LAS VEGAS (KTNV) — Things are looking up for a rescue dog that went away for training and came back with burns, wounds, and scars.
13 Investigates first exposed this training trauma in January. Now, Chief Investigator Darcy Spears shows what a difference a few months can make!
"What's changed since we last spoke?" Darcy Spears asked dog owner Annette Mansfield.
"My life!" Annette answered, laughing. "It has been a whirlwind of positive reinforcement."
To appreciate the positive, we have to revisit the negatives Annette experienced when she sent her dog, Oreo, for obedience training.
Oreo was a rambunctious rescue dog who'd lived on the streets before Annette and her son, Austin, adopted him.
She hired Sit Means Sit Trainer Billy Salcido and spent nearly $2,000 for immersive training -- meaning Oreo would live and train for a week at Salcido's home.
"He said, 'When I bring him back to you, you're not even going to know who this dog is. There's going to be so much difference in him' and this and that. The only difference was, besides the bruises, he lost what we originally trained him to do," Annette explained.
When Salcido returned Oreo, he had wounds on his neck from a shock collar and other unexplained injuries.
"I don't know who can do that! I don't know how anybody can do that," Annette said. "It shouldn't happen to another animal. It's just incredibly sad."
As a result of our investigation Sit Means Sit fired Salcido, pulled his franchise license and refunded the Mansfield family $2,400 for the training and vet bills.
"He lost his license. He can't hurt another animal. That was the most important thing to me--that nobody else has to go through what I went through," Annette said.
But she and Austin were still left to deal with a traumatized dog.
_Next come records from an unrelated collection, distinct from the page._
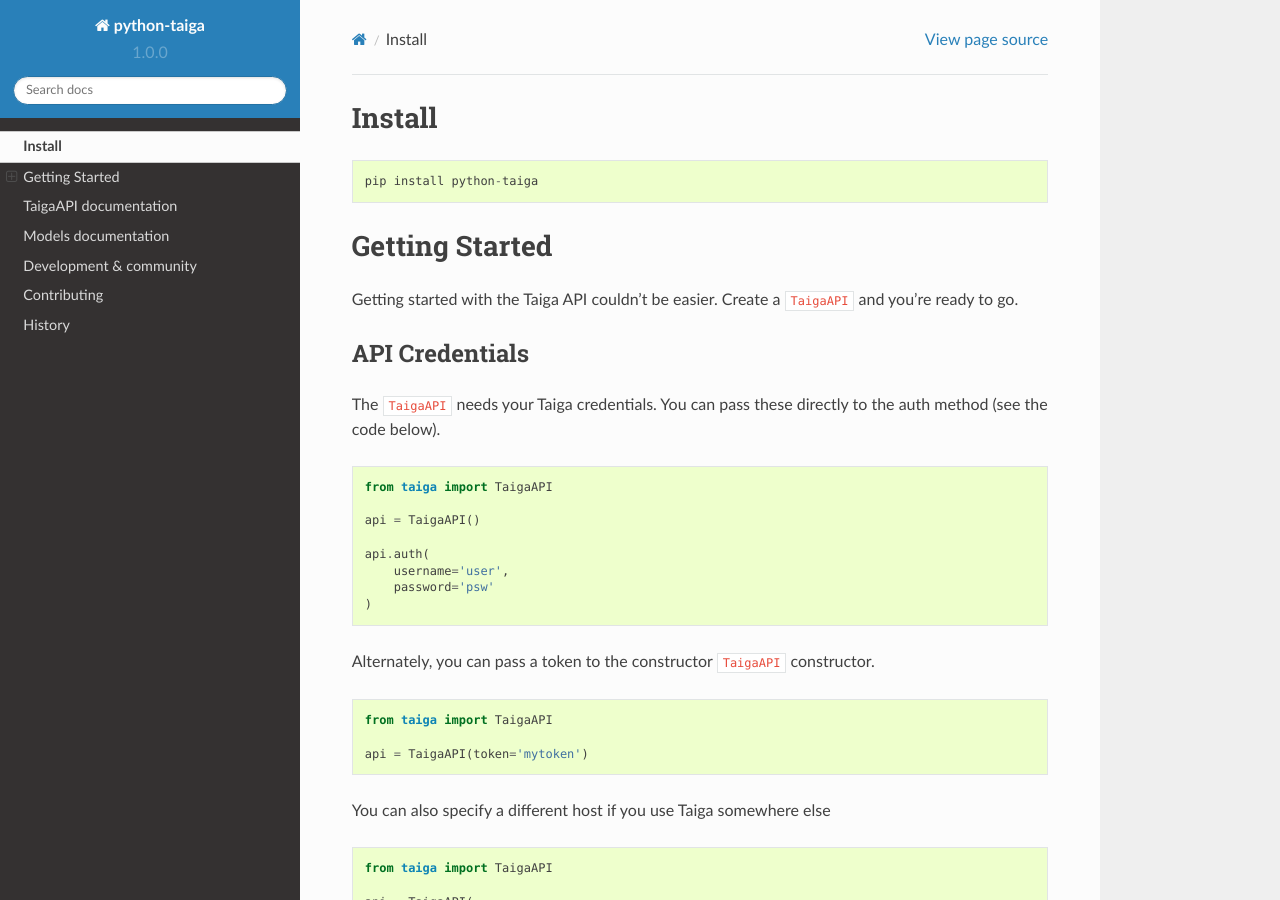
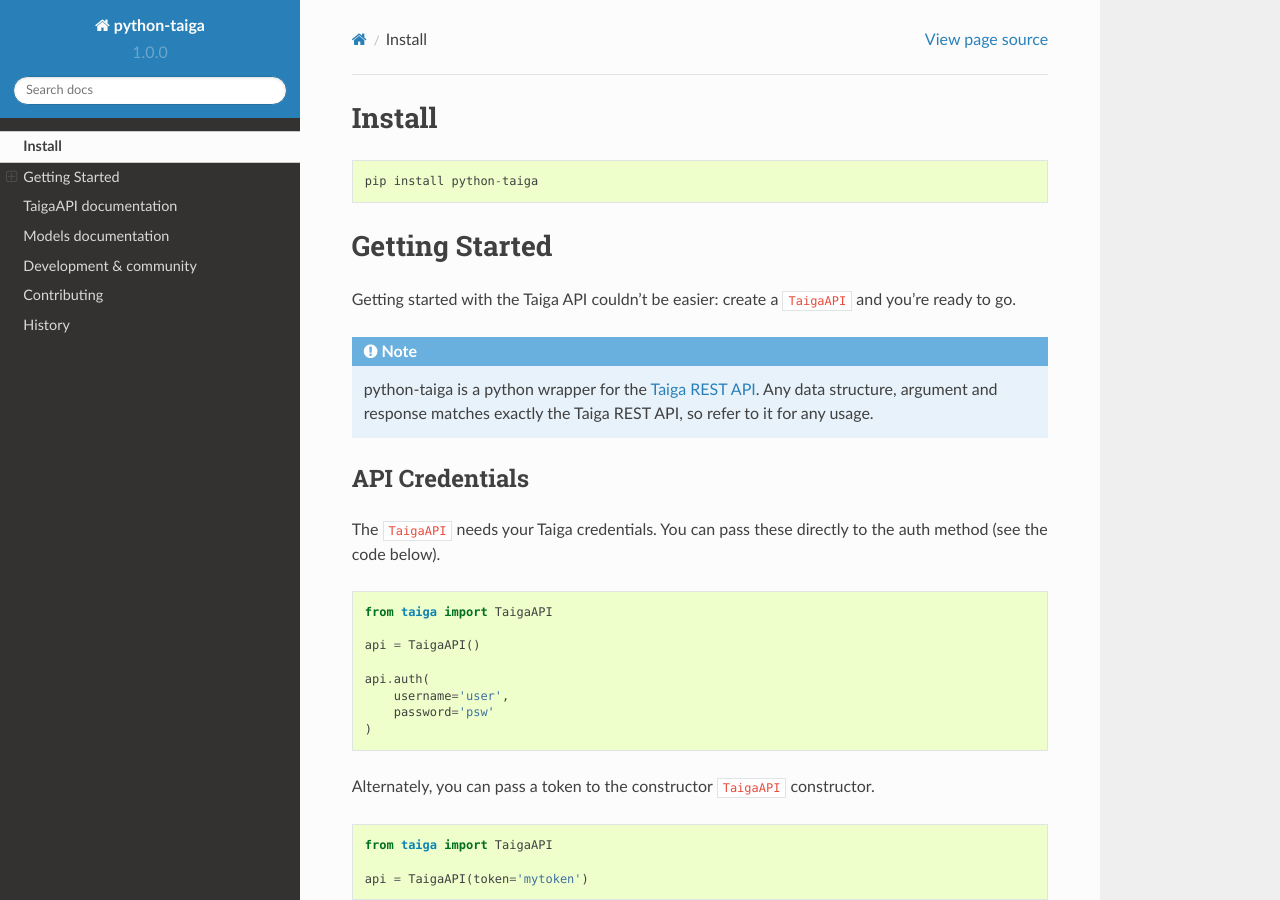
Before and after one commit to nephila/python-taiga, a Sphinx documentation site: the page built from docs/usage.rst, in a window 1280 px wide and 900 px high. Built offline with Sphinx 7.4.7 and the Read the Docs theme 2.0.0, drawn with Linux system fonts in a browser that asks for light colours.

Commit message:
Reformat documentation

```diff
--- a/docs/api.rst
+++ b/docs/api.rst
@@ -1,4 +1,6 @@
+.. :api:
 
+======================
 TaigaAPI documentation
 ======================
 
--- a/docs/index.rst
+++ b/docs/index.rst
@@ -1,3 +1,4 @@
+========================================
 Welcome to python-taiga's documentation!
 ========================================
 
--- a/docs/models.rst
+++ b/docs/models.rst
@@ -1,5 +1,6 @@
+.. :models:
 
-
+====================
 Models documentation
 ====================
 
--- a/docs/usage.rst
+++ b/docs/usage.rst
@@ -1,20 +1,27 @@
+.. :usage:
 
+=======
 Install
--------
+=======
 
 ::
 
     pip install python-taiga
 
 
+=====================
 Getting Started
----------------
+=====================
 
-Getting started with the Taiga API couldn't be easier. Create a
-``TaigaAPI`` and you're ready to go.
+Getting started with the Taiga API couldn't be easier: create a ``TaigaAPI`` and you're ready to go.
 
+.. note:: python-taiga is a python wrapper for the `Taiga REST API <http://taigaio.github.io/taiga-doc/dist/api.html>`_.
+          Any data structure, argument and response matches exactly the Taiga REST API, so refer to it for any usage.
+
+
+*********************
 API Credentials
-~~~~~~~~~~~~~~~
+*********************
 
 The ``TaigaAPI`` needs your Taiga credentials. You can pass these
 directly to the auth method (see the code below).
@@ -71,8 +78,9 @@
         tls_verify=False
     )
 
+******************************************************
 Get projects, user stories, task and issues
-~~~~~~~~~~~~~~~~~~~~~~~~~~~~~~~~~~~~~~~~~~~
+******************************************************
 
 You can get projects, user stories, tasks and issues using the primary
 key or using slug/ref
@@ -84,15 +92,17 @@
     print (new_project.get_userstory_by_ref(1111))
     print (new_project.get_task_by_ref(1112))
 
+******************************************************
 Create a project
-~~~~~~~~~~~~~~~~
+******************************************************
 
 .. code:: python
 
     new_project = api.projects.create('TEST PROJECT', 'TESTING API')
 
+******************************************************
 Create a new user story
-~~~~~~~~~~~~~~~~~~~~~~~
+******************************************************
 
 .. code:: python
 
@@ -122,8 +132,9 @@
         new_project.task_statuses[0].id
     )
 
+******************************************************
 Create an issue
-~~~~~~~~~~~~~~~
+******************************************************
 
 .. code:: python
 
@@ -136,8 +147,9 @@
         description='Bug #5'
     )
 
+******************************************************
 Create a custom attribute
-~~~~~~~~~~~~~~~~~~~~~~~~~
+******************************************************
 
 .. code:: python
 
@@ -146,8 +158,9 @@
     )
     newissue.set_attribute('1', 'Desktop')
 
+******************************************************
 List elements
-~~~~~~~~~~~~~
+******************************************************
 
 .. code:: python
 
@@ -164,28 +177,28 @@
 paginated results behind the scenes.
 
 Pagination
-^^^^^^^^^^
+===========
 
 Pagination is controlled by three parameters as explained below:
 
-+------------------+----------------------------+-------------+--------------------------------------------------------+
-|`pagination`      | `page_size` (default: 100) | `page`      | Output                                                 |
-+==================+============================+=============+========================================================+
-| `True` (default) | `<integer>`                | `None`      | All results retrieved by using paginated results and   |
-|                  |                            |             | loading them behind the scenes, using given page       |
-|                  |                            |             | size (higher page size could yield better performances)|
-+------------------+----------------------------+-------------+--------------------------------------------------------+
-| `True` (default) | `<integer>`                | `<integer>` | Only results for the given page of the given size      |
-|                  |                            |             | are retrieved                                          |
-+------------------+----------------------------+-------------+--------------------------------------------------------+
-| `False`          | `unused`                   | `unused`    | Current behavior: all results, ignoring pagination     |
-+------------------+----------------------------+-------------+--------------------------------------------------------+
++--------------------+------------------------------+---------------+--------------------------------------------------------+
+|``pagination``      | ``page_size`` (default: 100) | ``page``      | Output                                                 |
++====================+==============================+===============+========================================================+
+| ``True`` (default) | ``<integer>``                | ``None``      | All results retrieved by using paginated results and   |
+|                    |                              |               | loading them behind the scenes, using given page       |
+|                    |                              |               | size (higher page size could yield better performances)|
++--------------------+------------------------------+---------------+--------------------------------------------------------+
+| ``True`` (default) | ``<integer>``                | ``<integer>`` | Only results for the given page of the given size      |
+|                    |                              |               | are retrieved                                          |
++--------------------+------------------------------+---------------+--------------------------------------------------------+
+| ``False``          | ``unused``                   | ``unused``    | Current behavior: all results, ignoring pagination     |
++--------------------+------------------------------+---------------+--------------------------------------------------------+
 
 
 .. note:: non numerical or false `page_size` values is casted to the default value
 
 Examples
-^^^^^^^^^
+===========
 
 **No pagination**
 
@@ -209,8 +222,9 @@
    tasks_page_1 = api.tasks.list(page=1, page_size=200)  # Will 200 results from page 1
 
 
+******************************************************
 Attach a file
-~~~~~~~~~~~~~
+******************************************************
 
 You can attach files to issues, user stories and tasks
 
@@ -218,8 +232,9 @@
 
     newissue.attach('README.md', description='Read the README in Issue')
 
+******************************************************
 Play with instances
-~~~~~~~~~~~~~~~~~~~
+******************************************************
 
 Instances can have actions, for example you can star a project just
 calling
@@ -237,8 +252,9 @@
     new_project.update()
     new_project.delete()
 
+******************************************************
 Search
-~~~~~~
+******************************************************
 
 Search function returns a SearchResult object, containing tasks, user
 stories and issues:
@@ -250,8 +266,9 @@
     for user_story in search_result.user_stories:
         print (user_story)
 
+******************************************************
 History
-~~~~~~~
+******************************************************
 
 You can access the history of issues, tasks, userstories and wiki pages:
 
```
"He wasn't listening. It was worse. If you raised your voice he would cower. I mean, it was a different dog but in a negative way. So it was horrible."
And that's where Antonio Diaz comes in.
"I just felt really inclined to help Annette," said Diaz, whose business, Leader of the Pack, specializes in working with rescues and rescue dogs.
He says what happened to Oreo is awful, but sadly, "I don't think it's very unusual. I think, unfortunately, there are a lot of trainers out there who are not doing the right thing. And unfortunately this is a non-regulated industry."
He reached out to Annette after seeing our story and has been working with Oreo, free of charge, ever since.
"Between the interaction with him and Oreo you see that he trusted him, which made me trust," said Annette.
Watching a training session, we could see how Oreo adores Antonio--giving him kisses and executing his commands without hesitation.
Instead of shock collars and cages, Diaz uses positive reinforcement that works with Oreo's personality.
"Oreo is a really hyperactive dog and he's really toy-motivated," Diaz observed, "so we use that as part of our training to build a relationship and to get what we want from Oreo by giving him what he needs."
As a result, "I've got my home back. I've got my sanity back," said Annette.
And her family got the pet they'd always hoped for.
"Just happy again. Just very happy again," said Annette. "I have no words. It's been wonderful."